→ Task details: The copy you print must match the listing exactly, with its pictures removed.

→ Exercise materials:
= = = = =

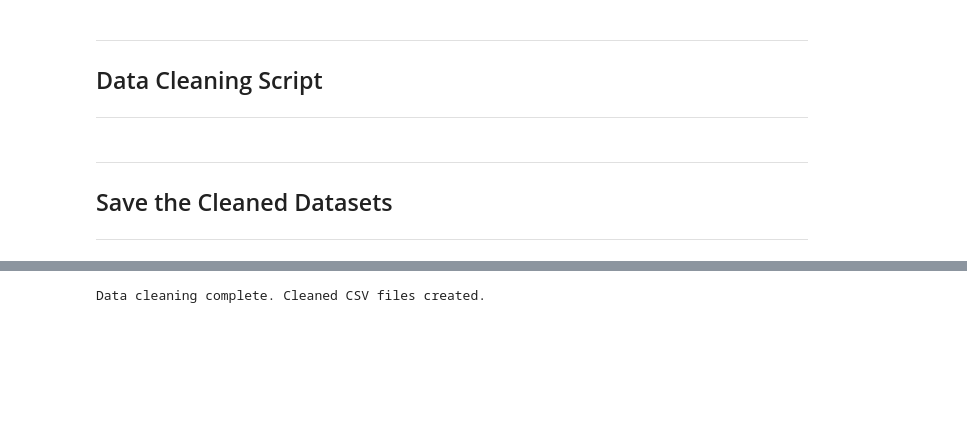
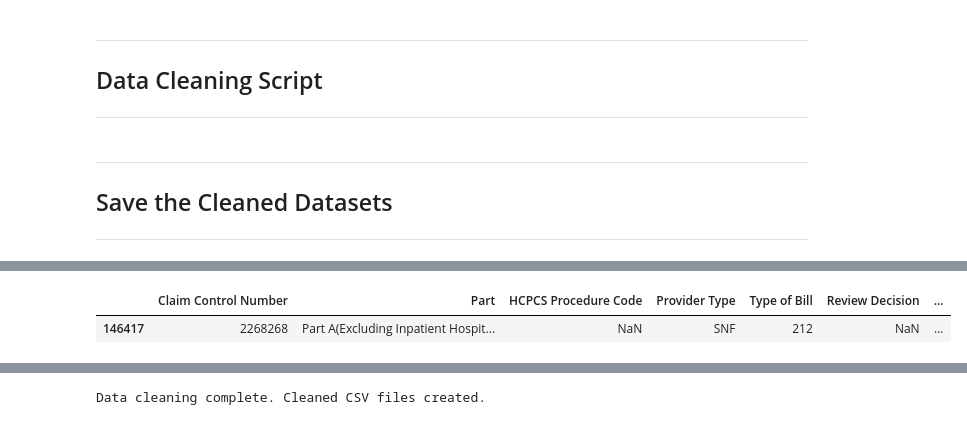
Before and after one commit to nicolerileyprofessional/CERT-cleaning-python-script, a Jupyter notebook: Cleaning_script_notebook.ipynb, the cells around one changed output, grey strips where cells are left out. Drawn from its saved outputs; the diff is of its cells as text; code cells hidden in the pictures; blank space fills up the shorter version.

```diff
--- a/Cleaning_script_notebook.ipynb
+++ b/Cleaning_script_notebook.ipynb
@@ -270,0 +278,7 @@ DRG_subset_df.to_csv("cleaned_data_DRG_sub.csv", index=False)
+# %%
+# while building error rate measures, discovered there was one row with null in the Review Decision column
+
+full_CERT_df[full_CERT_df['Review Decision'].isnull()]
+# %% [output]
+|  | Claim Control Number | Part | HCPCS Procedure Code | Provider Type | Type of Bill | Review Decision | ... |
+| 146417 | 2268268 | Part A(Excluding Inpatient Hospit... | NaN | SNF | 212 | NaN | ... |
```
Also changed, not shown: parts of 27 cells of this notebook.
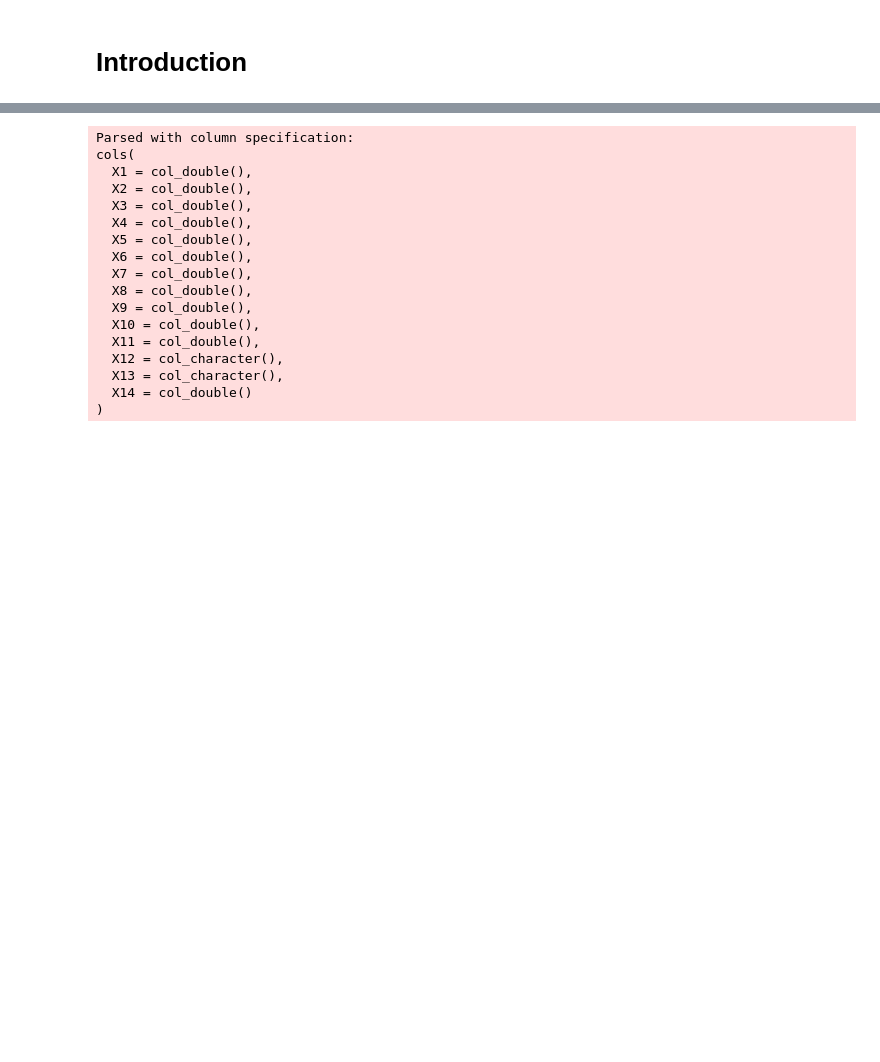
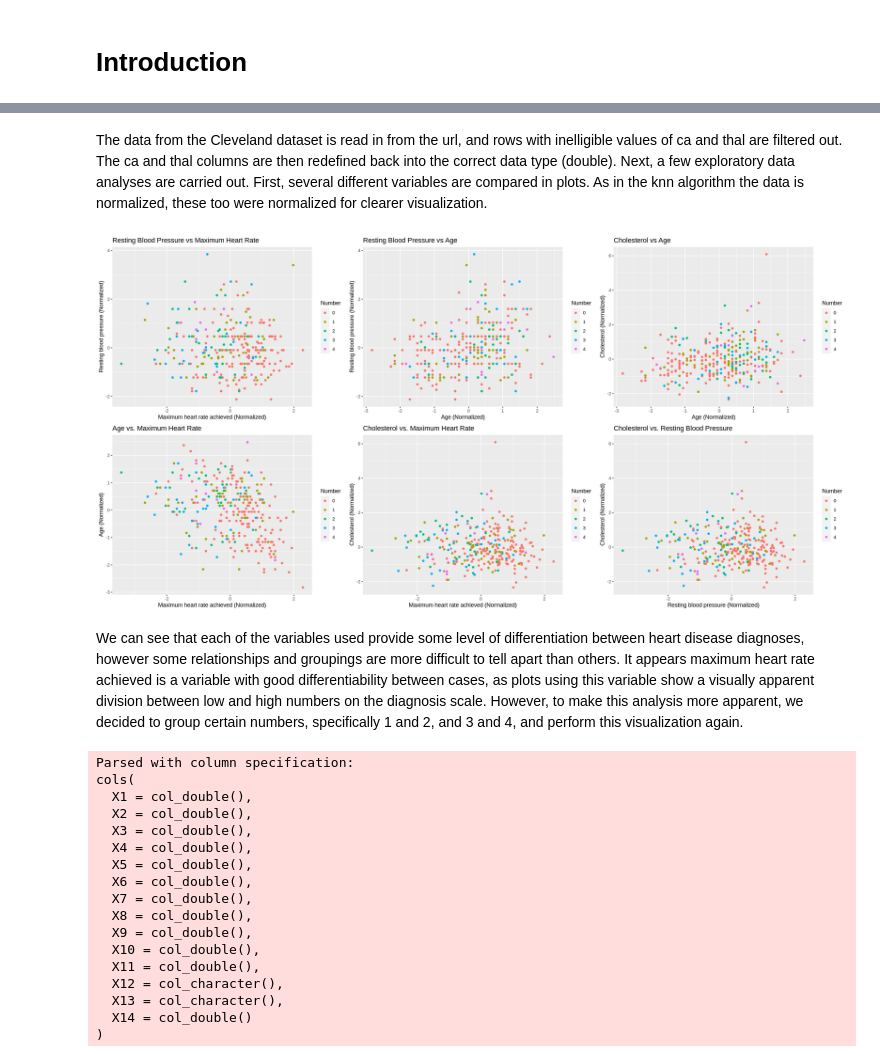
Before and after one commit to 19Lefoue/Heart_disease, a Jupyter notebook: Heart_disease.ipynb, the cells around one changed output, grey strips where cells are left out. Saved outputs shown, nothing was run; the diff lists cells and outputs as text; code cells hidden in the pictures; blank space fills up the shorter version.

Commit message:
Addressed feedback points from proposal, created exploratory analysis step.

```diff
--- a/Heart_disease.ipynb
+++ b/Heart_disease.ipynb
@@ -36 +71,49 @@ For this analysis, we will be using the UCI Machine Learning Repository's Heart
+# %% [markdown]
+The data from the Cleveland dataset is read in from the url, and rows with inelligible values of ca and thal are filtered out. The ca and thal columns are then redefined back into the correct data type (double). Next, a few exploratory data analyses are carried out. First, several different variables are compared in plots. As in the knn algorithm the data is normalized, these too were normalized for clearer visualization.
+# %%
+options(repr.plot.height = 10, repr.plot.width = 20)
+scaled_heart_disease <- heart_disease %>%
+   mutate(across('age':'thal', scale))
+exp_plot1<-ggplot(scaled_heart_disease,aes(x=thalach,y=trestbps,color=num)) +
+           geom_point() +
+           xlab('Maximum heart rate achieved (Normalized)') +
+           ylab('Resting blood pressure (Normalized)') +
+           labs(color='Number') +
+           ggtitle('Resting Blood Pressure vs Maximum Heart Rate')
+
+exp_plot2<-ggplot(scaled_heart_disease,aes(x=age,y=trestbps,color=num)) +
+           geom_point() +
+           xlab('Age (Normalized)') +
+           ylab('Resting blood pressure (Normalized)')  +
+           labs(color='Number') +
+           ggtitle('Resting Blood Pressure vs Age')
+exp_plot3<-ggplot(scaled_heart_disease,aes(x=age,y=chol,color=num)) +
+           geom_point() +
+           xlab('Age (Normalized)') +
+           ylab('Cholesterol (Normalized)')  +
+           labs(color='Number') +
+           ggtitle('Cholesterol vs Age')
+exp_plot4<-ggplot(scaled_heart_disease,aes(x=thalach,y=age,color=num)) +
+           geom_point() +
+           xlab('Maximum heart rate achieved (Normalized)') +
+           ylab('Age (Normalized)')  +
+           labs(color='Number') +
+           ggtitle('Age vs. Maximum Heart Rate')
+exp_plot5<-ggplot(scaled_heart_disease,aes(x=thalach,y=chol,color=num)) +
+           geom_point() +
+           xlab('Maximum heart rate achieved (Normalized)') +
+           ylab('Cholesterol (Normalized)')  +
+           labs(color='Number') +
+           ggtitle('Cholesterol vs. Maximum Heart Rate')
+exp_plot6<-ggplot(scaled_heart_disease,aes(x=thalach,y=chol,color=num)) +
+           geom_point() +
+           xlab('Resting blood pressure (Normalized)') +
+           ylab('Cholesterol (Normalized)')  +
+           labs(color='Number') +
+           ggtitle('Cholesterol vs. Resting Blood Pressure')
+plot_grid(exp_plot1, exp_plot2, exp_plot3, exp_plot4, exp_plot5, exp_plot6, ncol = 3)
+# %% [output]
+[figure, added]
+# %% [markdown]
+We can see that each of the variables used provide some level of differentiation between heart disease diagnoses, however some relationships and groupings are more difficult to tell apart than others. It appears maximum heart rate achieved is a variable with good differentiability between cases, as plots using this variable show a visually apparent division between low and high numbers on the diagnosis scale. However, to make this analysis more apparent, we decided to group certain numbers, specifically 1 and 2, and 3 and 4, and perform this visualization again.
 # %%
```
Also changed, not shown: parts of 4 cells of this notebook.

= = = = =

→ Answer below:
Before and after one commit to nicolerileyprofessional/CERT-cleaning-python-script, a Jupyter notebook: Cleaning_script_notebook.ipynb, the cells around one changed output, grey strips where cells are left out. Drawn from its saved outputs; the diff is of its cells as text; code cells hidden in the pictures; blank space fills up the shorter version.

```diff
--- a/Cleaning_script_notebook.ipynb
+++ b/Cleaning_script_notebook.ipynb
@@ -270,0 +278,7 @@ DRG_subset_df.to_csv("cleaned_data_DRG_sub.csv", index=False)
+# %%
+# while building error rate measures, discovered there was one row with null in the Review Decision column
+
+full_CERT_df[full_CERT_df['Review Decision'].isnull()]
+# %% [output]
+|  | Claim Control Number | Part | HCPCS Procedure Code | Provider Type | Type of Bill | Review Decision | ... |
+| 146417 | 2268268 | Part A(Excluding Inpatient Hospit... | NaN | SNF | 212 | NaN | ... |
```
Also changed, not shown: parts of 27 cells of this notebook.
Before and after one commit to 19Lefoue/Heart_disease, a Jupyter notebook: Heart_disease.ipynb, the cells around one changed output, grey strips where cells are left out. Saved outputs shown, nothing was run; the diff lists cells and outputs as text; code cells hidden in the pictures; blank space fills up the shorter version.

Commit message:
Addressed feedback points from proposal, created exploratory analysis step.

```diff
--- a/Heart_disease.ipynb
+++ b/Heart_disease.ipynb
@@ -36 +71,49 @@ For this analysis, we will be using the UCI Machine Learning Repository's Heart
+# %% [markdown]
+The data from the Cleveland dataset is read in from the url, and rows with inelligible values of ca and thal are filtered out. The ca and thal columns are then redefined back into the correct data type (double). Next, a few exploratory data analyses are carried out. First, several different variables are compared in plots. As in the knn algorithm the data is normalized, these too were normalized for clearer visualization.
+# %%
+options(repr.plot.height = 10, repr.plot.width = 20)
+scaled_heart_disease <- heart_disease %>%
+   mutate(across('age':'thal', scale))
+exp_plot1<-ggplot(scaled_heart_disease,aes(x=thalach,y=trestbps,color=num)) +
+           geom_point() +
+           xlab('Maximum heart rate achieved (Normalized)') +
+           ylab('Resting blood pressure (Normalized)') +
+           labs(color='Number') +
+           ggtitle('Resting Blood Pressure vs Maximum Heart Rate')
+
+exp_plot2<-ggplot(scaled_heart_disease,aes(x=age,y=trestbps,color=num)) +
+           geom_point() +
+           xlab('Age (Normalized)') +
+           ylab('Resting blood pressure (Normalized)')  +
+           labs(color='Number') +
+           ggtitle('Resting Blood Pressure vs Age')
+exp_plot3<-ggplot(scaled_heart_disease,aes(x=age,y=chol,color=num)) +
+           geom_point() +
+           xlab('Age (Normalized)') +
+           ylab('Cholesterol (Normalized)')  +
+           labs(color='Number') +
+           ggtitle('Cholesterol vs Age')
+exp_plot4<-ggplot(scaled_heart_disease,aes(x=thalach,y=age,color=num)) +
+           geom_point() +
+           xlab('Maximum heart rate achieved (Normalized)') +
+           ylab('Age (Normalized)')  +
+           labs(color='Number') +
+           ggtitle('Age vs. Maximum Heart Rate')
+exp_plot5<-ggplot(scaled_heart_disease,aes(x=thalach,y=chol,color=num)) +
+           geom_point() +
+           xlab('Maximum heart rate achieved (Normalized)') +
+           ylab('Cholesterol (Normalized)')  +
+           labs(color='Number') +
+           ggtitle('Cholesterol vs. Maximum Heart Rate')
+exp_plot6<-ggplot(scaled_heart_disease,aes(x=thalach,y=chol,color=num)) +
+           geom_point() +
+           xlab('Resting blood pressure (Normalized)') +
+           ylab('Cholesterol (Normalized)')  +
+           labs(color='Number') +
+           ggtitle('Cholesterol vs. Resting Blood Pressure')
+plot_grid(exp_plot1, exp_plot2, exp_plot3, exp_plot4, exp_plot5, exp_plot6, ncol = 3)
+# %% [output]
+[figure, added]
+# %% [markdown]
+We can see that each of the variables used provide some level of differentiation between heart disease diagnoses, however some relationships and groupings are more difficult to tell apart than others. It appears maximum heart rate achieved is a variable with good differentiability between cases, as plots using this variable show a visually apparent division between low and high numbers on the diagnosis scale. However, to make this analysis more apparent, we decided to group certain numbers, specifically 1 and 2, and 3 and 4, and perform this visualization again.
 # %%
```
Also changed, not shown: parts of 4 cells of this notebook.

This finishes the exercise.